#### WHAT YOU ARE ASKED TO DO
Where in the listing does the string "class" appear? Copy every line that holds it.

#### GIVEN ENTRIES
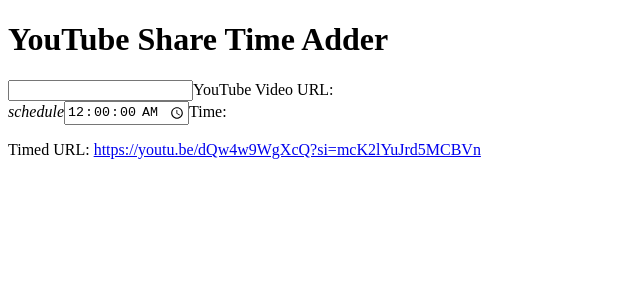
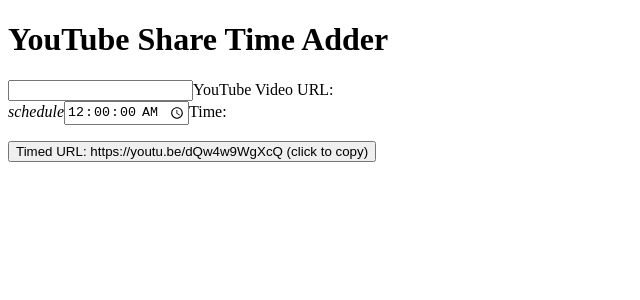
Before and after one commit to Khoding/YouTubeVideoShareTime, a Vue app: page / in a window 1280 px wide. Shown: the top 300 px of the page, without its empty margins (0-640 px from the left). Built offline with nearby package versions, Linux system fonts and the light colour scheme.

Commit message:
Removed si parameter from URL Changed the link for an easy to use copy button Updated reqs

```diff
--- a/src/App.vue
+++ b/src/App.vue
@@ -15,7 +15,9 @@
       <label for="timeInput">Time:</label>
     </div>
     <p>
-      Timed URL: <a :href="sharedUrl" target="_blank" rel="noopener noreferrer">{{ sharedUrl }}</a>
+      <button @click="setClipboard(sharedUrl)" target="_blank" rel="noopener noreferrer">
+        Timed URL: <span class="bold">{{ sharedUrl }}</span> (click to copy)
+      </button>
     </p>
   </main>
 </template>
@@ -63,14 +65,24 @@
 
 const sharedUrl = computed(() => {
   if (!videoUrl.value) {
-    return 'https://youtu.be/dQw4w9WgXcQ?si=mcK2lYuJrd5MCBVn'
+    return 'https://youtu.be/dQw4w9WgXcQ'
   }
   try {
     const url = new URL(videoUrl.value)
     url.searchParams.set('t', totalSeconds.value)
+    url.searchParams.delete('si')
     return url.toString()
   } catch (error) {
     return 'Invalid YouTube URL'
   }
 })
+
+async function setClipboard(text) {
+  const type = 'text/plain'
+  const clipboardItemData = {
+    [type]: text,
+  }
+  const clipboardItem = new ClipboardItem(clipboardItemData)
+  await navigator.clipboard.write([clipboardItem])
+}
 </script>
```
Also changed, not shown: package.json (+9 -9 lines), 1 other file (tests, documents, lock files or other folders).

--

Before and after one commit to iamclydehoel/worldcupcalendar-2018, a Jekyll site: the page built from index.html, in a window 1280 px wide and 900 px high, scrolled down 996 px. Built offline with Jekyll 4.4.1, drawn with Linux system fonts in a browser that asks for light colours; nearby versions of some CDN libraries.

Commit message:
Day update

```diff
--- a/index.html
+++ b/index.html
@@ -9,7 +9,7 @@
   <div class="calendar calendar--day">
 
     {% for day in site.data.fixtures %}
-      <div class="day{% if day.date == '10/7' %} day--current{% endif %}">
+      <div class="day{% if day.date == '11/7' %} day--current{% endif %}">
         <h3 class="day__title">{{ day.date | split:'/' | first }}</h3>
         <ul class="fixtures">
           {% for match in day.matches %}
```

#### SOLUTION BELOW
+        Timed URL: <span class="bold">{{ sharedUrl }}</span> (click to copy)
   <div class="calendar calendar--day">
-      <div class="day{% if day.date == '10/7' %} day--current{% endif %}">
+      <div class="day{% if day.date == '11/7' %} day--current{% endif %}">
         <h3 class="day__title">{{ day.date | split:'/' | first }}</h3>
         <ul class="fixtures">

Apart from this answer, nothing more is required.